_ACTIVITY_:
Print the records below exactly. Omit every picture.

⁂

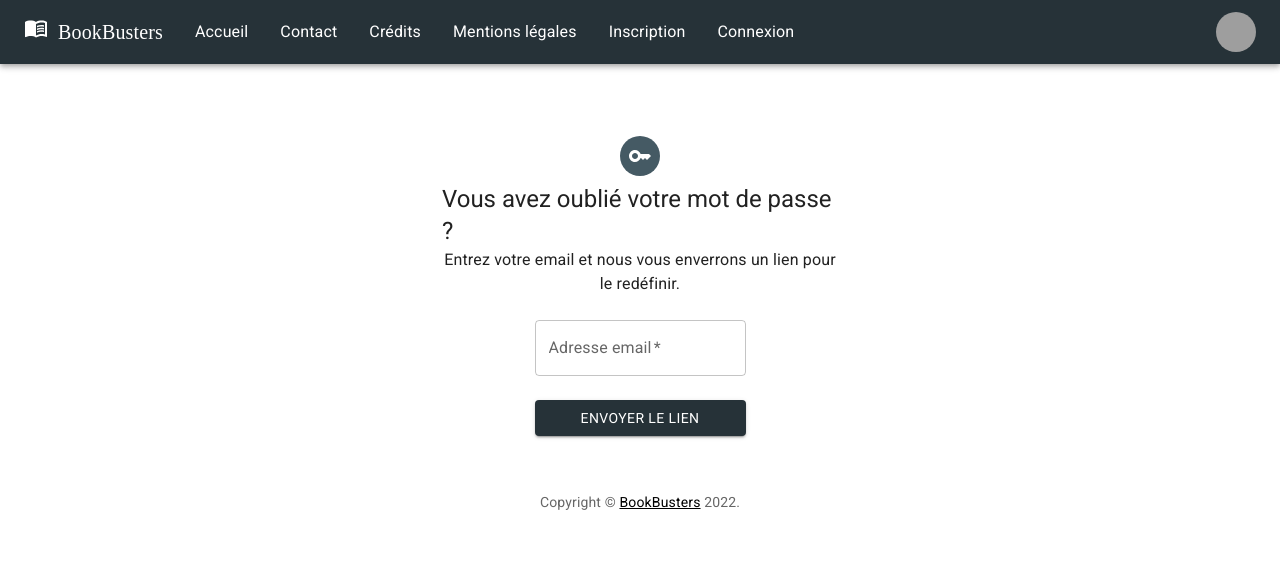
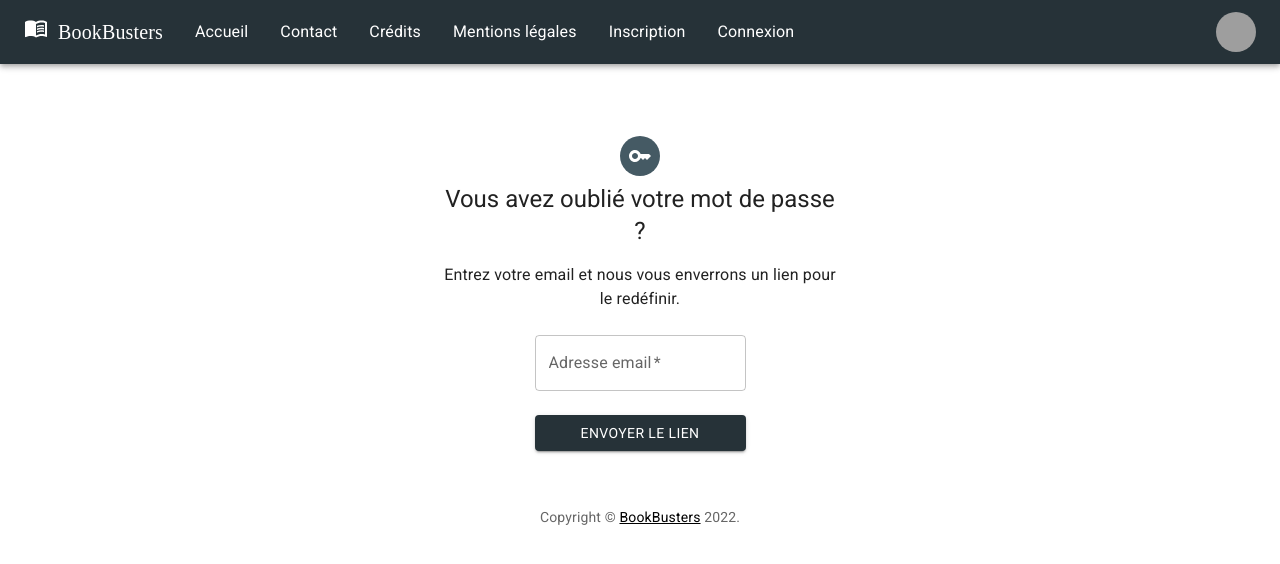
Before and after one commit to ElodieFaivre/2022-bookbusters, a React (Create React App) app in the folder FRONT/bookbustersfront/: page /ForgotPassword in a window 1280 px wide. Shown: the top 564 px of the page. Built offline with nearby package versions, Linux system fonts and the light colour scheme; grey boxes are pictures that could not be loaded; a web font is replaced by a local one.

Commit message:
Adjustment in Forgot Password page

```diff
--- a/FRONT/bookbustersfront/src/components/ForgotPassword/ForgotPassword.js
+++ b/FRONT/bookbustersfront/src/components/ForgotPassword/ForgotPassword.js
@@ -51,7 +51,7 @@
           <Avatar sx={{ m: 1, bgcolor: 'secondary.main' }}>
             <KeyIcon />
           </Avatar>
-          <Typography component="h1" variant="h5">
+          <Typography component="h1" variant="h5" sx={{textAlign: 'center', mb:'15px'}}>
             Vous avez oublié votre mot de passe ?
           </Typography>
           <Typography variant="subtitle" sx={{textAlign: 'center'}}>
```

⁂

_SOLUTION TO THE EXERCISE_:
Before and after one commit to ElodieFaivre/2022-bookbusters, a React (Create React App) app in the folder FRONT/bookbustersfront/: page /ForgotPassword in a window 1280 px wide. Shown: the top 564 px of the page. Built offline with nearby package versions, Linux system fonts and the light colour scheme; grey boxes are pictures that could not be loaded; a web font is replaced by a local one.

Commit message:
Adjustment in Forgot Password page

```diff
--- a/FRONT/bookbustersfront/src/components/ForgotPassword/ForgotPassword.js
+++ b/FRONT/bookbustersfront/src/components/ForgotPassword/ForgotPassword.js
@@ -51,7 +51,7 @@
           <Avatar sx={{ m: 1, bgcolor: 'secondary.main' }}>
             <KeyIcon />
           </Avatar>
-          <Typography component="h1" variant="h5">
+          <Typography component="h1" variant="h5" sx={{textAlign: 'center', mb:'15px'}}>
             Vous avez oublié votre mot de passe ?
           </Typography>
           <Typography variant="subtitle" sx={{textAlign: 'center'}}>
```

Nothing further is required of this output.